With the simple task of producing LFOs and envelopes — at least, at its most basic level — the humble function generator is an oft‑overlooked but key part of any modular system. While generally considered part of the (less fun, if we’re honest) ‘utility’ family of modules, alongside things like VCAs or mults, many developers are, you might say, pushing the envelope (sorry) with their function generator designs to produce some very interesting circuits.
Of course, modular is an expensive craft: one might save with anticipation to buy an exciting sampler or drum module, but it’s generally with reluctance that we invest in utility modules, despite the fact that they’re essential for those other modules in our system to work at their best. Not all function generators need to break the bank, though.
Here are some of our favourite function generators that will capably augment your patches, all weighing in at well under £200.
ALM/Busy Circuits Pip Slope (Rev II)
British developer ALM/Busy Circuits’ Pip Slope fits an impressive amount of enveloping goodness into a miniature 4HP. Building on the original Pip Slope, its CV‑controllable attack and decay times boast a whopping range, from 1ms to 7 minutes, and it also has the ability to morph smoothly between exponential, linear and logarithmic slopes via a Shape knob. Perhaps most interestingly, it also features a Loop mode that can cycle the envelope with decreasing amplitude or decreasing time if desired, opening the door for delay‑type effects or sweeping dynamic movement across a patch. Barely touching the £100 mark, this is certainly bang for your buck.

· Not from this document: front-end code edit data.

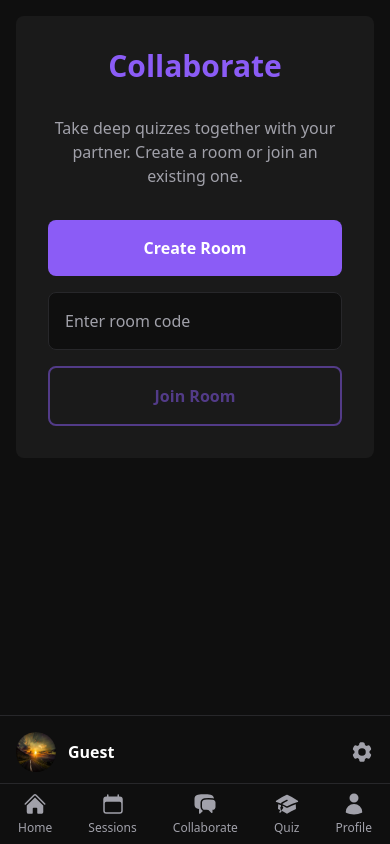
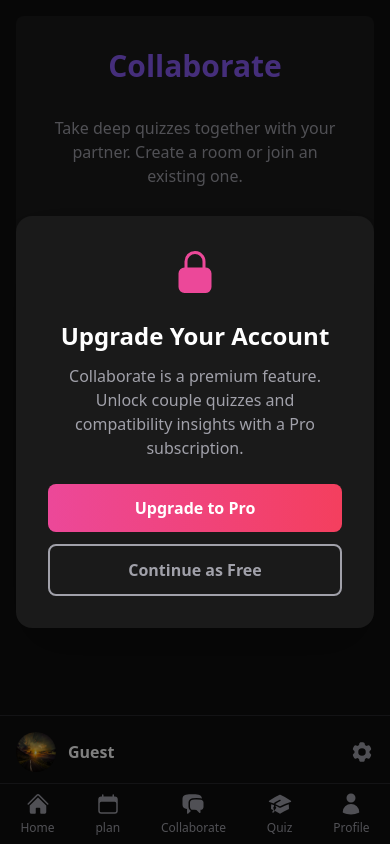
Before and after one commit to benjamindestiny/romance, a React (Vite) app in the folder frontend/: page /collaborate in a window 390 px wide. Built offline with nearby package versions, Linux system fonts and the light colour scheme.

Commit message:
fixed uo

```diff
--- a/frontend/src/components/BottomNav.jsx
+++ b/frontend/src/components/BottomNav.jsx
@@ -4,13 +4,13 @@ import { HomeIcon, CalendarIcon, ChatBubbleLeftRightIcon, UserIcon, AcademicCapI
 export default function BottomNav() {
   return (
     <nav className="md:hidden fixed bottom-0 left-0 right-0 bg-dark-bg border-t border-gray-border flex justify-around py-2 z-20">
-      <Link to="/" className="flex flex-col items-center space-y-1 text-text-secondary">
+      <Link to="/dashboard" className="flex flex-col items-center space-y-1 text-text-secondary">
         <HomeIcon className="size-6" />
         <span className="text-xs">Home</span>
       </Link>
-      <Link to="/sessions" className="flex flex-col items-center space-y-1 text-text-secondary">
+      <Link to="/billing" className="flex flex-col items-center space-y-1 text-text-secondary">
         <CalendarIcon className="size-6" />
-        <span className="text-xs">Sessions</span>
+        <span className="text-xs">plan</span>
       </Link>
       <Link to="/collaborate" className="flex flex-col items-center space-y-1 text-text-secondary">
         <ChatBubbleLeftRightIcon className="size-6" />
--- a/frontend/src/components/UserIndicatorMobile.jsx
+++ b/frontend/src/components/UserIndicatorMobile.jsx
@@ -1,4 +1,4 @@
-import React, { useState, useEffect } from 'react';
+import { useState, useEffect } from 'react';
 import { Cog6ToothIcon } from '@heroicons/react/24/solid';
 import { Link } from 'react-router-dom';
 import ProfilePhoto from '../assets/nature.jpg';
--- a/frontend/src/pages/Collaborate.jsx
+++ b/frontend/src/pages/Collaborate.jsx
@@ -1,15 +1,21 @@
-import React, { useState } from "react";
+import React, { useState, useEffect } from "react";
 import axios from "axios";
+import { useNavigate } from "react-router-dom";
 import Sidebar from "../components/Sidebar.jsx";
 import BottomNav from "../components/BottomNav.jsx";
 import LogoLoading from "../components/LogoLoading.jsx";
-import { LinkIcon, CheckCircleIcon } from "@heroicons/react/24/solid";
+import {
+  LinkIcon,
+  CheckCircleIcon,
+  LockClosedIcon,
+} from "@heroicons/react/24/solid";
 import toast from "react-hot-toast";
 
 // Import the clean quiz data
 import { coupleQuizCategories } from "../utils/quizCategories.js";
 
 export default function Collaborate() {
+  const navigate = useNavigate();
   const [showLoader, setShowLoader] = useState(true);
   const [view, setView] = useState("menu");
   const [roomCode, setRoomCode] = useState("");
@@ -18,6 +24,9 @@ export default function Collaborate() {
   const [loading, setLoading] = useState(false);
   const [joinCode, setJoinCode] = useState("");
   const [joinError, setJoinError] = useState("");
+  const [isPro, setIsPro] = useState(false);
+  const [showProBanner, setShowProBanner] = useState(false);
+  const [showUpgradeModal, setShowUpgradeModal] = useState(false);
 
   // Quiz states
   const [myGender, setMyGender] = useState(null);
@@ -26,6 +35,74 @@ export default function Collaborate() {
   const [userAnswers, setUserAnswers] = useState([]);
 
   const token = localStorage.getItem("token");
+
+  // Timeout safeguard to prevent infinite loading
+  useEffect(() => {
+    const timeout = setTimeout(() => {
+      if (showLoader) {
+        console.warn("Collaborate page loading took too long, forcing show");
+        setShowLoader(false);
+      }
+    }, 8000); // 8 second hard timeout
+
+    return () => clearTimeout(timeout);
+  }, [showLoader]);
+
+  // Check if user is pro on component mount
+  useEffect(() => {
+    const checkProStatus = async () => {
+      try {
+        if (!token) {
+          setIsPro(false);
+          setShowUpgradeModal(true);
+          return;
+        }
+
+        const res = await axios.get(
+          `${import.meta.env.VITE_API_URL}/api/auth/me`,
+          {
+            headers: { Authorization: `Bearer ${token}` },
+            timeout: 5000, // 5 second timeout
+          },
+        );
+        const userSubscriptionStatus = res.data.subscriptionStatus || "free";
+        const isProUser = userSubscriptionStatus === "pro";
+
+        setIsPro(isProUser);
+
+        // Show upgrade modal if not pro
+        if (!isProUser) {
+          setShowUpgradeModal(true);
+        }
+      } catch (error) {
+        console.error("Error checking pro status:", error.message);
+        // Default to free plan if API fails
+        setIsPro(false);
+        setShowUpgradeModal(true);
+      } finally {
+        setShowLoader(false);
+      }
+    };
+
+    checkProStatus();
+  }, [token]);
+
+  // Trigger room creation when view changes to "create"
+  useEffect(() => {
+    if (view === "create") {
+      if (!isPro) {
+        setView("menu");
+        setShowUpgradeModal(true);
+        return;
+      }
+      handleCreateRoom();
+    }
+  }, [view, isPro]);
+
+  const handleUpgradeClick = () => {
+    setShowUpgradeModal(false);
+    navigate("/billing");
+  };
 
   if (showLoader)
     return <LogoLoading onComplete={() => setShowLoader(false)} />;
@@ -151,6 +228,66 @@ export default function Collaborate() {
     <div className="min-h-screen bg-dark-bg text-text-primary font-sans pb-32 md:pb-0">
       <Sidebar />
       <main className="md:ml-64 p-4">
+        {/* Upgrade Modal */}
+        {showUpgradeModal && (
+          <div className="fixed inset-0 bg-black/50 flex items-center justify-center z-50">
+            <div className="bg-card-bg rounded-2xl p-8 max-w-md w-full mx-4 shadow-2xl">
+              <div className="flex justify-center mb-6">
+                <LockClosedIcon className="size-12 text-pink-500" />
+              </div>
+              <h2 className="text-2xl font-bold text-center text-text-primary mb-3">
+                Upgrade Your Account
+              </h2>
+              <p className="text-center text-text-secondary mb-6">
+                Collaborate is a premium feature. Unlock couple quizzes and
+                compatibility insights with a Pro subscription.
+              </p>
+              <div className="space-y-3">
+                <button
+                  onClick={handleUpgradeClick}
+                  className="w-full bg-gradient-to-r from-pink-500 to-rose-500 text-white font-semibold py-3 rounded-lg hover:brightness-110 transition"
+                >
+                  Upgrade to Pro
+                </button>
+                <button
+                  onClick={() => setShowUpgradeModal(false)}
+                  className="w-full border-2 border-text-secondary text-text-secondary font-semibold py-3 rounded-lg hover:bg-dark-bg transition"
+                >
+                  Continue as Free
+                </button>
+              </div>
+            </div>
+          </div>
+        )}
+
+        {/* Pro Feature Banner */}
+        {showProBanner && (
+          <div className="max-w-2xl mx-auto mb-6 bg-gradient-to-r from-purple-600/20 to-pink-600/20 border border-pink-400/50 rounded-lg p-4 flex items-start gap-4">
+            <LockClosedIcon className="size-5 text-pink-400 flex-shrink-0 mt-1" />
+            <div className="flex-1">
+              <h3 className="font-semibold text-pink-300 mb-1">
+                Unlock Couple Collaboration
+              </h3>
+              <p className="text-sm text-text-secondary mb-3">
+                Take personalized quizzes with your partner and get
+                compatibility insights. Upgrade to Pro to get started!
+              </p>
+              <button
+                onClick={() => navigate("/billing")}
+                className="text-sm bg-pink-600 hover:bg-pink-700 text-white px-4 py-2 rounded-lg font-medium transition"
+              >
+                Upgrade to Pro
+              </button>
+            </div>
+            <button
+              onClick={() => setShowProBanner(false)}
+              className="text-text-secondary hover:text-text-primary text-lg flex-shrink-0"
+            >
+              ×
+            </button>
+          </div>
+        )}
+
         {/* Your existing header, menu, genderSelect, create, join, room, and playing views remain exactly the same as before */}
         {/* Only the room view category list is now using the imported data */}
 
--- a/frontend/src/pages/Dashboard.jsx
+++ b/frontend/src/pages/Dashboard.jsx
@@ -1,4 +1,5 @@
 import { useState, useEffect } from "react";
+import rom from "../assets/rom.png";
 import Sidebar from "../components/Sidebar.jsx";
 import BottomNav from "../components/BottomNav.jsx";
 import StatCard from "../components/StatCard.jsx";
@@ -161,9 +162,7 @@ export default function Dashboard() {
           {/* Header */}
           <header className="flex justify-between items-center mb-6">
             <div>
-              <h1 className="text-primary-purple text-2xl font-bold md:hidden">
-                Romance
-              </h1>
+              <img src="rom" alt="romanceLogo" />
               <p className="text-xl font-bold">
                 {greeting}, {userName}
               </p>
@@ -246,13 +245,16 @@ export default function Dashboard() {
                 to="/counseling"
                 icon={<UserCircleIcon className="size-6 text-primary-purple" />}
                 title="Book Counseling"
-                description="Connect with a licensed therapist for your relationship."
+                description="Connect with a licensed therapist for your relationship.
+                coming soon!!!."
+
               />
               <QuickActionCard
                 to="/community"
                 icon={<UsersIcon className="size-6 text-primary-purple" />}
                 title="Join Community"
-                description="Connect with others on similar journeys and share experiences."
+                description="Connect with others on similar journeys and share experiences.
+                coming soon!!!."
               />
               <QuickActionCard
                 to="/report"
--- a/frontend/src/pages/Quiz.jsx
+++ b/frontend/src/pages/Quiz.jsx
@@ -151,10 +151,10 @@ export default function Quiz() {
               onClick={() => navigate("/dashboard")}
               className="flex items-center gap-2 text-primary-purple"
             >
-              <ArrowLeftIcon className="size-5" /> Back to Dashboard
+              <ArrowLeftIcon className="size-5" />Back
             </button>
             <h1 className="text-3xl font-bold text-primary-purple">
-              Solo Growth Quizzes
+              Solo Growth
             </h1>
           </div>
 
```
Also changed, not shown: frontend/src/components/AccountDeletionModal.jsx (+97 -36 lines).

Endorphin.es Airstreamer 4
We love Endorphin.es’ aesthetic — somehow they even manage to make a function generator look cool. Condensing the previously 6HP Airstreamer into a Pip Slope‑rivalling 4HP, the Airstreamer 4 selectively offers CV control over its decay time, though not its attack time. This might sound limiting, but there’s masses here: dual envelope CV outputs offer unipolar or bipolar voltage ranges, while a polariser knob can attenuate or invert its output voltage, also providing an additional VCA input to scale and invert the envelope for a “compact side‑chain envelope solution”, in Endorphin.es’ words. There’s even a very smart Volt‑per‑octave input for tuned control when oscillating at audio rates.

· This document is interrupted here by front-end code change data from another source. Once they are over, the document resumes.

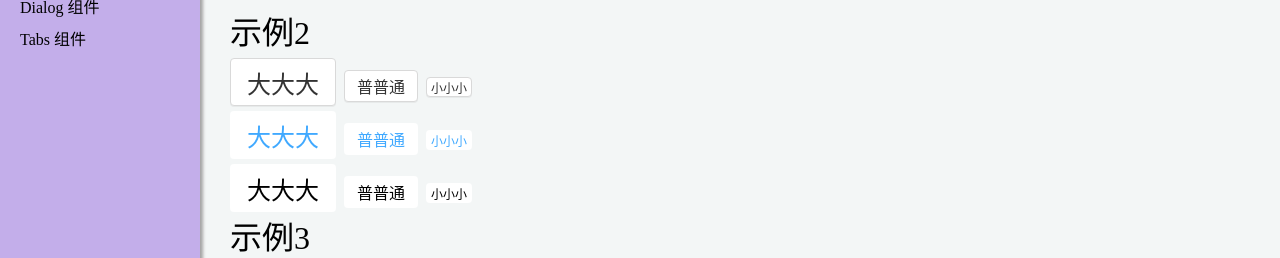
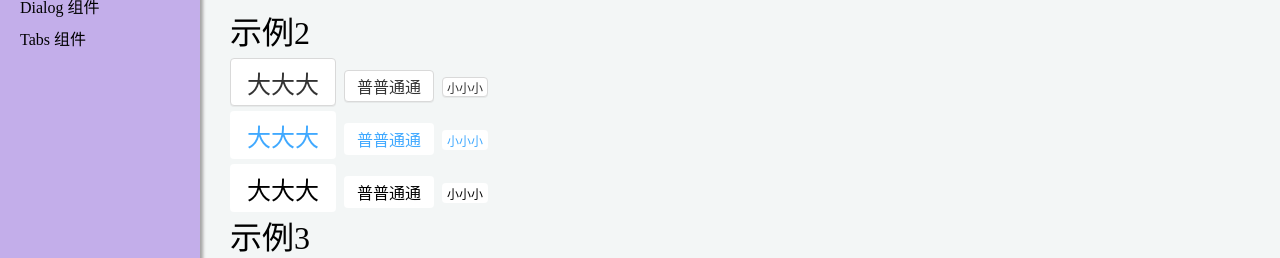
Before and after one commit to BenjaminWu-59/Klan-UI-Source, a Vue app: page /#/doc/button in a window 1280 px wide. Shown: the part 193-451 px from the top of the page. Built offline with nearby package versions, Linux system fonts and the light colour scheme.

Commit message:
基本完成button组件

```diff
--- a/src/components/ButtonDemo.vue
+++ b/src/components/ButtonDemo.vue
@@ -12,17 +12,17 @@
   <div class="examples2">
     <div>
       <Button size="big">大大大</Button>
-      <Button>普普通</Button>
+      <Button>普普通通</Button>
       <Button size="small">小小小</Button>
     </div>
     <div>
       <Button theme="link" size="big">大大大</Button>
-      <Button theme="link">普普通</Button>
+      <Button theme="link">普普通通</Button>
       <Button size="small" theme="link">小小小</Button>
     </div>
     <div>
       <Button size="big" theme="text">大大大</Button>
-      <Button theme="text">普普通</Button>
+      <Button theme="text">普普通通</Button>
       <Button size="small" theme="text">小小小</Button>
     </div>
   </div>
```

After Later Audio Tilt
After Later Audio’s take on a five‑decade old Serge classic, the Slope Generator, the Tilt is described by its developer as “really a jack of all trades.” Like its predecessor, it offers both unipolar and bipolar outputs, adding separate controls for exponential and logarithmic responses at both the rise and fall stage, as well as a gate/sustain function for a full ADSR envelope. Usefully, there are both inputs and outputs for both the rise and fall stages of the envelope, as well as one for both. All the key functions you’d hope for are here, including things like the capacity to use the In input to create a slew limiter, and in a rather lovely black and gold finish, too.
Erica Synths mki x es.EDU EG

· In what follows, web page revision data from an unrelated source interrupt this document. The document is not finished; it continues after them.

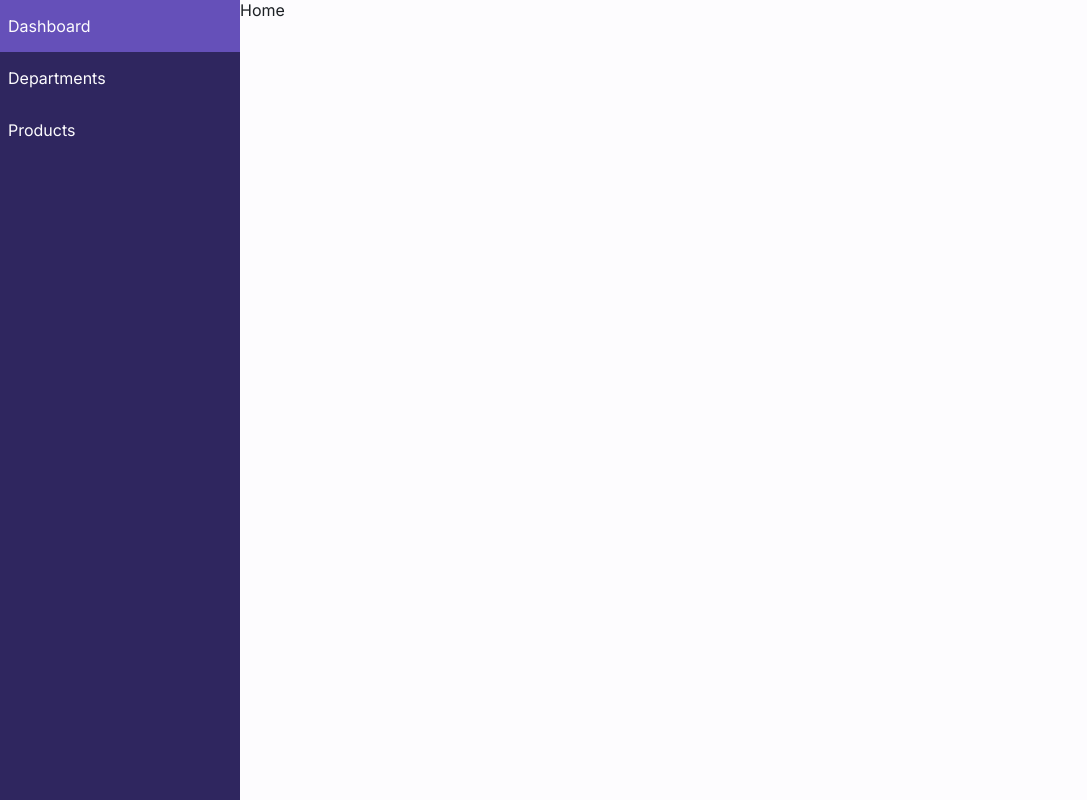
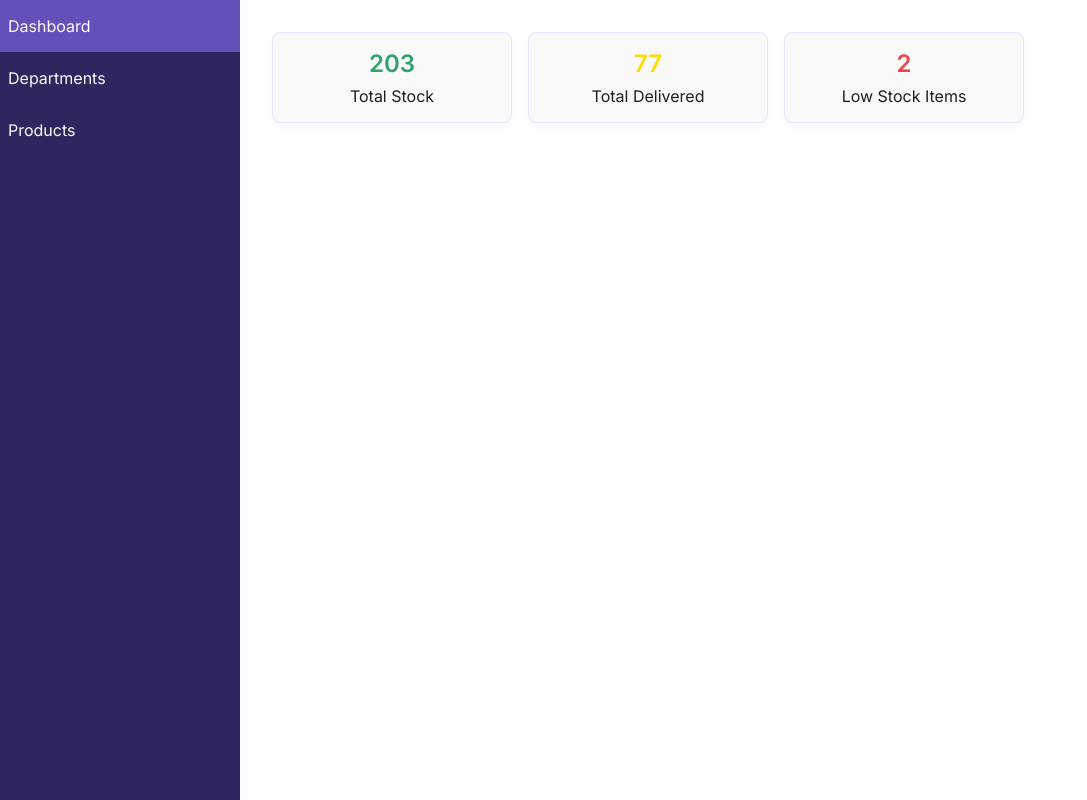
Before and after one commit to abinjohn123/MCR-10-Inventory, a React (Vite) app: page / in a window 1280 px wide. Shown: the whole page, without its empty margins (0-1087 px from the left). Built offline with nearby package versions, Linux system fonts and the light colour scheme.

Commit message:
feat: dashboard page

```diff
--- a/src/components/Home.jsx
+++ b/src/components/Home.jsx
@@ -1,5 +1,32 @@
+import { useAppContext } from '../context/AppContext';
+import { OVERVIEW_CARDS_LABEL_MAPPING } from '../constants';
+
 const Home = () => {
-  return <div>Home</div>;
+  const { inventory } = useAppContext();
+
+  const { totalStock, totalDelivered, lowStock } = inventory.reduce(
+    (acc, item) => ({
+      totalStock: acc.totalStock + item.stock,
+      totalDelivered: acc.totalDelivered + item.delivered,
+      lowStock: item.stock <= 10 ? acc.lowStock + 1 : acc.lowStock,
+    }),
+    {
+      totalStock: 0,
+      totalDelivered: 0,
+      lowStock: 0,
+    }
+  );
+
+  return (
+    <div className="p32 d-flex-c-start gap16">
+      {[totalStock, totalDelivered, lowStock].map((item, index) => (
+        <div className="card overview-card p16" key={index}>
+          <p className={`number mb8 color--${index}`}>{item}</p>
+          <p className="label">{OVERVIEW_CARDS_LABEL_MAPPING[index]}</p>
+        </div>
+      ))}
+    </div>
+  );
 };
 
 export default Home;
--- a/src/constants.js
+++ b/src/constants.js
@@ -1,5 +1,11 @@
 export const LOCAL_STORAGE_KEYS = {
   INVENTORY: 'neog_mcr_10_inventory',
+};
+
+export const OVERVIEW_CARDS_LABEL_MAPPING = {
+  0: 'Total Stock',
+  1: 'Total Delivered',
+  2: 'Low Stock Items',
 };
 
 export const inventoryData = [
--- a/src/styles/App.scss
+++ b/src/styles/App.scss
@@ -1,5 +1,9 @@
 @import './reuse';
 @import '@radix-ui/colors/violet.css';
+@import '@radix-ui/colors/green.css';
+@import '@radix-ui/colors/yellow.css';
+@import '@radix-ui/colors/red.css';
+@import '@radix-ui/colors/gray.css';
 
 .sidebar {
   @extend .d-flex;
@@ -23,3 +27,34 @@
     }
   }
 }
+
+.card {
+  border-radius: 8px;
+  background-color: var(--gray-2);
+  box-shadow: 0 5px 5px var(--violet-2);
+  border: 1px solid var(--violet-4);
+}
+
+.overview-card {
+  width: 240px;
+  text-align: center;
+
+  .number {
+    font-weight: 600;
+    font-size: 2.4rem;
+
+    &.color--0 {
+      color: var(--green-9);
+    }
+    &.color--1 {
+      color: var(--yellow-10);
+    }
+    &.color--2 {
+      color: var(--red-9);
+    }
+  }
+
+  .label {
+    font-size: 1.6rem;
+  }
+}
```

The cheapest on our list at just €55, this envelope generator was brought forth by the excellent mki x es.EDU, a collaboration between Erica Synths and educational electronics whizz Moritz Klein, and it seeks to coax even the most timid prospective DIY‑er into the world of electronics and circuit design. Described as a “slightly optimised” ADSR envelope generator, the EG is a simple and useful function generator, configurable to either an ASR or an AD response that ignores input gate time. A toggle switch for looping and an inverted output cap off an interface that’s all about the essentials. A simple kit at a great price, resulting in a great module. What’s not to love? Best order that soldering iron.
Make Noise FUNCTION
Derived from one of Eurorack’s most successful function generators — make that one of the most successful modules — the Make Noise Maths, the Function’s staggering time range begins at 2ms and extends to a possible 25 minutes per cycle, for those truly slow‑growing sound experiments. Beyond this is a flexible palette of linear, logarithmic and exponential functions, as well as inversion and integration for lag, slew and the like. A Hang input allows the circuit, as Make Noise put it, to “stop dead in its tracks” for capable sample and hold, track and hold, stepped movement and more.